(Beginning of Source material)
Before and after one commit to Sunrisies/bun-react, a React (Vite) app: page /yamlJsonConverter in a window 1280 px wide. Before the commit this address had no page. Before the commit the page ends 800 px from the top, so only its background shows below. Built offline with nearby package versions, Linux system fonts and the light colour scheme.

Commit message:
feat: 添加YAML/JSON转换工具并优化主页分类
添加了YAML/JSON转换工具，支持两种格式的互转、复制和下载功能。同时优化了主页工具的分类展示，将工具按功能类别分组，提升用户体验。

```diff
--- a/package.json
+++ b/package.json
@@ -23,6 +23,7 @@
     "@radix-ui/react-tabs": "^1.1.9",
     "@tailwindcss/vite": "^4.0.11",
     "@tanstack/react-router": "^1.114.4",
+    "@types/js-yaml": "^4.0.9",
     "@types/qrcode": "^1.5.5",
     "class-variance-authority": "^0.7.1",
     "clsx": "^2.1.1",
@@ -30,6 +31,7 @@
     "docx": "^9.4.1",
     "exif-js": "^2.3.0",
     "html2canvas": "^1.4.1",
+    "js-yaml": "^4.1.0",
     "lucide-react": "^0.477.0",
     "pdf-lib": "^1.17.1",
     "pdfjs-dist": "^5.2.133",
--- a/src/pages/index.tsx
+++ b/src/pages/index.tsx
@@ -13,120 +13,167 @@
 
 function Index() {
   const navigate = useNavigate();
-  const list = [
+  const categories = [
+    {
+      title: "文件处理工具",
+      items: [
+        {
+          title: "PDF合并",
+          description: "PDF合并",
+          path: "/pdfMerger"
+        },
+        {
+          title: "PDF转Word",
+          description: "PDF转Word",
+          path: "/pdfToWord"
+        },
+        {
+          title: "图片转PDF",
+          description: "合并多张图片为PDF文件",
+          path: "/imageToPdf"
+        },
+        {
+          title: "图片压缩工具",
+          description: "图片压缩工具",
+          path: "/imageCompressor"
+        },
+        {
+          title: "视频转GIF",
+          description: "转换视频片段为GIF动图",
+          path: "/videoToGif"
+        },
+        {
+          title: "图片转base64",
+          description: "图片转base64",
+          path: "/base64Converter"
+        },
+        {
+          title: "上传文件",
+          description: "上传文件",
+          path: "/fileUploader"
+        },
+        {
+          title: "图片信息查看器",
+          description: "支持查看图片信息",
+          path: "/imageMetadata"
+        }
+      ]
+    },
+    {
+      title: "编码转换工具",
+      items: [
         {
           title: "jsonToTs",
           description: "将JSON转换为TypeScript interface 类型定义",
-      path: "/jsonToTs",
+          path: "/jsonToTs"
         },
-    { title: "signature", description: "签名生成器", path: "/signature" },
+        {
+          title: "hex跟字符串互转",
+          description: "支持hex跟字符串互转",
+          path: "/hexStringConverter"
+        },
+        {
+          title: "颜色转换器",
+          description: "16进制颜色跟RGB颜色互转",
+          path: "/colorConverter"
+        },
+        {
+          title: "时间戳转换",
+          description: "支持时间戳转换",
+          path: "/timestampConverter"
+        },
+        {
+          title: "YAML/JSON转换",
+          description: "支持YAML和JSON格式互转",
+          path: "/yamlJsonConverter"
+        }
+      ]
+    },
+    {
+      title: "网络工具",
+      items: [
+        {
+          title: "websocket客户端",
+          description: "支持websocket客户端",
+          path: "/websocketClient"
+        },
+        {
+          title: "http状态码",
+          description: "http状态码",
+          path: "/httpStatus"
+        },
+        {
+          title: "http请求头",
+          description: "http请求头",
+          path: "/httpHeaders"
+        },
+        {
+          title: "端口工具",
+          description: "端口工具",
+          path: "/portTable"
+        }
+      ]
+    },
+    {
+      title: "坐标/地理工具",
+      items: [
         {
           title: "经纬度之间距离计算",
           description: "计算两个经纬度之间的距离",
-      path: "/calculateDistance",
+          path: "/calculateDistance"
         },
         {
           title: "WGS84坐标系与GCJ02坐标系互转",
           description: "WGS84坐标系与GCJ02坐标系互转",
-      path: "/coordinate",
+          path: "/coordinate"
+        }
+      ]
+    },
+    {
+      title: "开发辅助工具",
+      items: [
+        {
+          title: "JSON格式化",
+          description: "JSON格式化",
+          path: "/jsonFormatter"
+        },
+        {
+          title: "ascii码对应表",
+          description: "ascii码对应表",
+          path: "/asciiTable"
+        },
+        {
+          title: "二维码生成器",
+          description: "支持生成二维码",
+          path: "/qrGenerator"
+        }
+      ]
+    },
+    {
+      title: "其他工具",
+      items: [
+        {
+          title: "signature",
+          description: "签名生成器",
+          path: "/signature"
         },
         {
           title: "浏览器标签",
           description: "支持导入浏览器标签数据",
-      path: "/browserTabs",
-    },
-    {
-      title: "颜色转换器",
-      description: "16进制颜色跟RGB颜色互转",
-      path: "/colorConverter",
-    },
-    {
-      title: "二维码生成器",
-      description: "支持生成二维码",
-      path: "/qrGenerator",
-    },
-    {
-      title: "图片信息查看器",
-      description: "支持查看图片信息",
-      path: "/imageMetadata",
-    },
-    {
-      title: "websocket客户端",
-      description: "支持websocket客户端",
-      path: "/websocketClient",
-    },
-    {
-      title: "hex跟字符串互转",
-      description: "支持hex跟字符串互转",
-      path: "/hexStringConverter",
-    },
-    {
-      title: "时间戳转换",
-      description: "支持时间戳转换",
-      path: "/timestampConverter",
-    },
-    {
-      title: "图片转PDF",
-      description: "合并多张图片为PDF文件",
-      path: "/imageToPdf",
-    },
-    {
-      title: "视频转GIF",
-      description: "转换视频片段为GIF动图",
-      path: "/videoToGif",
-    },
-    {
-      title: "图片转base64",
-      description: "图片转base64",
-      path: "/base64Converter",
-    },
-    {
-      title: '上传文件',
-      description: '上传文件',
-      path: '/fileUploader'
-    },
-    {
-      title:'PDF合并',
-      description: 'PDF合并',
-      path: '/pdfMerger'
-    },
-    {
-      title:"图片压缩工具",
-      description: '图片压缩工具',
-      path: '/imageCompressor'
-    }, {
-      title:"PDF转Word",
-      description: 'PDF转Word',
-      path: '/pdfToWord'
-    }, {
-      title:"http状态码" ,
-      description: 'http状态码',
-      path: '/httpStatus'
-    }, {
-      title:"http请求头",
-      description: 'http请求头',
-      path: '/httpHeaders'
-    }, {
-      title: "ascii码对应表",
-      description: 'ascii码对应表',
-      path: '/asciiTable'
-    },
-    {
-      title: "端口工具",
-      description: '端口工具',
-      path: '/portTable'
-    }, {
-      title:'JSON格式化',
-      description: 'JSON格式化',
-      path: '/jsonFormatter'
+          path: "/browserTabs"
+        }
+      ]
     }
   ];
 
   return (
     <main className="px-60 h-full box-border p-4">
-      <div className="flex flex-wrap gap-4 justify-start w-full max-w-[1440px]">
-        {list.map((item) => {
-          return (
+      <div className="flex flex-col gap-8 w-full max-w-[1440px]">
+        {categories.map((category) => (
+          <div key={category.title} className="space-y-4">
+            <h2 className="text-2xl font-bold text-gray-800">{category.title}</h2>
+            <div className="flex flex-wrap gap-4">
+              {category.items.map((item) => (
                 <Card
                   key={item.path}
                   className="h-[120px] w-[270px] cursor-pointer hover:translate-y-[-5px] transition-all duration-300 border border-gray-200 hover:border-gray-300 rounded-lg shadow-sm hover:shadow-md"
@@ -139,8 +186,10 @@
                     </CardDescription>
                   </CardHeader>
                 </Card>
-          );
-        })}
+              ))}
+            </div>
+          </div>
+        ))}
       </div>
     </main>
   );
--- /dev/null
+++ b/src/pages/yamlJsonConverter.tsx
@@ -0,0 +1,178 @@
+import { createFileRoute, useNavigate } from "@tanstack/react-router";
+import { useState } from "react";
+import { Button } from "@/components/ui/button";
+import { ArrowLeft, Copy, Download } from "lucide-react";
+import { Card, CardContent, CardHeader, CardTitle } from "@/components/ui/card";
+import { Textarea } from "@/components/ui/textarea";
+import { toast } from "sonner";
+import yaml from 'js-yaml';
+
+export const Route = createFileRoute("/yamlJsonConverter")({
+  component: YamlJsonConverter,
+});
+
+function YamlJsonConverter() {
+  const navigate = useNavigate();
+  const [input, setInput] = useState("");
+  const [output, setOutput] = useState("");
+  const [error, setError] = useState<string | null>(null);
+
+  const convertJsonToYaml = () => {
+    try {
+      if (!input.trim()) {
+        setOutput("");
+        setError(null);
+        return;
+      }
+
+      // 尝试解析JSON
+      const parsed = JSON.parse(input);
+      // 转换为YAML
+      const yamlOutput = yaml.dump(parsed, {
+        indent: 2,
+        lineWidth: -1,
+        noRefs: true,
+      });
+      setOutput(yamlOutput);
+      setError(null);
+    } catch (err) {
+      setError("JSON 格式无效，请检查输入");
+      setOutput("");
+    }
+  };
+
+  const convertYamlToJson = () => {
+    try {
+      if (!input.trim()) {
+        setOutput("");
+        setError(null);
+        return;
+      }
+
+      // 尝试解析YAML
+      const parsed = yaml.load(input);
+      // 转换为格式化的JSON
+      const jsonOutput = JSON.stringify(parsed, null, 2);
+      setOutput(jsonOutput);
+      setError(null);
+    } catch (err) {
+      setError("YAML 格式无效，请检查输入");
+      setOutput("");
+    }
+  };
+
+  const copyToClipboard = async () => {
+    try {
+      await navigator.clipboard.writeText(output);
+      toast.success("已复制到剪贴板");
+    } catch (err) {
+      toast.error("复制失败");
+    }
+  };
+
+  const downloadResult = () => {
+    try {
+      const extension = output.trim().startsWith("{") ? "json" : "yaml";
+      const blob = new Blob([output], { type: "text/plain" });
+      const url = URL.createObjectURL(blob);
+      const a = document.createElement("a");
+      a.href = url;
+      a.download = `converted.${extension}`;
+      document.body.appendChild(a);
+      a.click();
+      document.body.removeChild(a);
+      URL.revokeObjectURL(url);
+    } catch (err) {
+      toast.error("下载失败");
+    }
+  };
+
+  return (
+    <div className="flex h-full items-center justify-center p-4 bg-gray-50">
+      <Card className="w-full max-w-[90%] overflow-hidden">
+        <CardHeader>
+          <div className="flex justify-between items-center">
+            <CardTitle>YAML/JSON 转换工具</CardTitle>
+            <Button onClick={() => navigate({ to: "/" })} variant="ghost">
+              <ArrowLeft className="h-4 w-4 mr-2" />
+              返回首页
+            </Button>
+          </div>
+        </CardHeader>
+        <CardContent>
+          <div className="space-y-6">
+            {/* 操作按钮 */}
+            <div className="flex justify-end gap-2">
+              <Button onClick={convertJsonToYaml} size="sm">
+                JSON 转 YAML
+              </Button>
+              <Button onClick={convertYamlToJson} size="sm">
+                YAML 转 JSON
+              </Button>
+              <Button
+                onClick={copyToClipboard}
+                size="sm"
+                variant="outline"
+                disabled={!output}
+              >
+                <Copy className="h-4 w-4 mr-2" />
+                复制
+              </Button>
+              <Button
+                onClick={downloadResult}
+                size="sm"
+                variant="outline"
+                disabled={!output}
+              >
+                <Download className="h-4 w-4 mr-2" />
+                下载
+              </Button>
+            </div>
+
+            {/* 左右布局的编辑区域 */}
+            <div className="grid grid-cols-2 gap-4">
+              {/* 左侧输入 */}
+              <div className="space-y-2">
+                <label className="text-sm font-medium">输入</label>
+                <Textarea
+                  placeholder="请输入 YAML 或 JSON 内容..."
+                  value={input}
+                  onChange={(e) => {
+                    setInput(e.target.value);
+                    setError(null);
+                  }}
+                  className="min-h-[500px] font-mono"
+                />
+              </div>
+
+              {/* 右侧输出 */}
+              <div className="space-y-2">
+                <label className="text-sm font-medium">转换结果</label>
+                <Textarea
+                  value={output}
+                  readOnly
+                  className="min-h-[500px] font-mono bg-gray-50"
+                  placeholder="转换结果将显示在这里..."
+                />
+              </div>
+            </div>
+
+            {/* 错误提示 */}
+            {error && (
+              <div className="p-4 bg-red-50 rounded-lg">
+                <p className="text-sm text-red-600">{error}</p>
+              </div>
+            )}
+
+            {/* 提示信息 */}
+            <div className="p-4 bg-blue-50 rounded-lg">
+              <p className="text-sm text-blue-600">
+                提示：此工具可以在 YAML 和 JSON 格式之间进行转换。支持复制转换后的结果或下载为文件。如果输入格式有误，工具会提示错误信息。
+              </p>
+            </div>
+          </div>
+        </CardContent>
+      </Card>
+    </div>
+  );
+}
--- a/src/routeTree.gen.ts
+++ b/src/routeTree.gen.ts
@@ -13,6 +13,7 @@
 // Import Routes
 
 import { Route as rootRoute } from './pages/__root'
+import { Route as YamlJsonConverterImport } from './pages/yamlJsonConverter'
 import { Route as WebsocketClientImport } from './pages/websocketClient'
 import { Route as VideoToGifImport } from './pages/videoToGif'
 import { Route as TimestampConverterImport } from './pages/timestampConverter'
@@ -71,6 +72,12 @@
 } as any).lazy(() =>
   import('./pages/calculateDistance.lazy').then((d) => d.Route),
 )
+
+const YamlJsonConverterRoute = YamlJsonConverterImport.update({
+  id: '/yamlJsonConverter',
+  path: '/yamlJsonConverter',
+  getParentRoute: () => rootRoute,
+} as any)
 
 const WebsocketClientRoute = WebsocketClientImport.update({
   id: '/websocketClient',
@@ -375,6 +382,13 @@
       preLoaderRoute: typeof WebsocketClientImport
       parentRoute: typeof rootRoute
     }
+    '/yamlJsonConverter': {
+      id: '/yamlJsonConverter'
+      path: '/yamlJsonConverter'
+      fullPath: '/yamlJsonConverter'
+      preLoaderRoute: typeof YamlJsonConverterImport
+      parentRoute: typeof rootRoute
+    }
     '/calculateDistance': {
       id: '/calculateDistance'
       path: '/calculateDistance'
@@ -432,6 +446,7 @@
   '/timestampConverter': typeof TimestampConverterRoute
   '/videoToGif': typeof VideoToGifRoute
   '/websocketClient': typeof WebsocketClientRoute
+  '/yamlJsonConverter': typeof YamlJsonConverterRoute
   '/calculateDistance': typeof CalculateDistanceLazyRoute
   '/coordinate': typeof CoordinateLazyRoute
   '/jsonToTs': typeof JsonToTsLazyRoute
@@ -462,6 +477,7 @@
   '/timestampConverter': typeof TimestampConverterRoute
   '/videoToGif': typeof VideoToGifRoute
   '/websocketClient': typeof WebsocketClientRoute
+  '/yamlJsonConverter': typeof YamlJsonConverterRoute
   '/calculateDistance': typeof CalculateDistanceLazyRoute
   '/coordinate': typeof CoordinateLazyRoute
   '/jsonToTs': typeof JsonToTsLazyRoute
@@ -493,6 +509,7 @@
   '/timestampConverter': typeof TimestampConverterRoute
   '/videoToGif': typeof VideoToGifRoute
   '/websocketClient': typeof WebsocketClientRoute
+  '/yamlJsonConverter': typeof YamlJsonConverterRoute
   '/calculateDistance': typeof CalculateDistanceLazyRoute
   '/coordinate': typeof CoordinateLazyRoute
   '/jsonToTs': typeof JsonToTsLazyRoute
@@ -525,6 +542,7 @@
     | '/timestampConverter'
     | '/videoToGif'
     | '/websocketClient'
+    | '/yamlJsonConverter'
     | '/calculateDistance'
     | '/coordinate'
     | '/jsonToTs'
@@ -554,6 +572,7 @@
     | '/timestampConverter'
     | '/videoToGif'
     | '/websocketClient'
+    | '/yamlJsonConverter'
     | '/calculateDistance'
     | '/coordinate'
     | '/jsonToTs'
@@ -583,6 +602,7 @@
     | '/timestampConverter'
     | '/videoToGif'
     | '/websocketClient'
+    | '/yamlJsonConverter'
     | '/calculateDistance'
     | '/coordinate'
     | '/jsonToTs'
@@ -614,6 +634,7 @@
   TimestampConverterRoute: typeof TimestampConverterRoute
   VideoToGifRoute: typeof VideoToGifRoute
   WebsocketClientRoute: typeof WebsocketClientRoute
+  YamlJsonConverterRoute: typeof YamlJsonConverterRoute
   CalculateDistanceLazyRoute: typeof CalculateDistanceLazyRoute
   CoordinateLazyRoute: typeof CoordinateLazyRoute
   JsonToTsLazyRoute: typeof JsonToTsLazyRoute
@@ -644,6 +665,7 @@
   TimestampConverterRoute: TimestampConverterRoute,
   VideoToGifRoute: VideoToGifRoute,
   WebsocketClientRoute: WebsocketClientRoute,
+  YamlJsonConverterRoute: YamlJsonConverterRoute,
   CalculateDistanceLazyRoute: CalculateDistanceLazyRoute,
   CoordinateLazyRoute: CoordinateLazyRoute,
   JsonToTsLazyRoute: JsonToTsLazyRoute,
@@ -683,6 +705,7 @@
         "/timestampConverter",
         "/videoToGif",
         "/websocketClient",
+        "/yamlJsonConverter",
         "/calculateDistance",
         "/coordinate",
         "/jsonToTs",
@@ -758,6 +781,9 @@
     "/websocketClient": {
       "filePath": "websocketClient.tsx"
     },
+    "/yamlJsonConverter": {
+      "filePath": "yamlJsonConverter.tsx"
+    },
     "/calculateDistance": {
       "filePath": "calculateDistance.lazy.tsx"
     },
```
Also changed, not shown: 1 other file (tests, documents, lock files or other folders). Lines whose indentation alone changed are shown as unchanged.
(End of Source material)
# Try it
Look through the data above for the word "onClick". Report each line where it occurs.

# Result of the task
+            <Button onClick={() => navigate({ to: "/" })} variant="ghost">
+              <Button onClick={convertJsonToYaml} size="sm">
+              <Button onClick={convertYamlToJson} size="sm">
+                onClick={copyToClipboard}
+                onClick={downloadResult}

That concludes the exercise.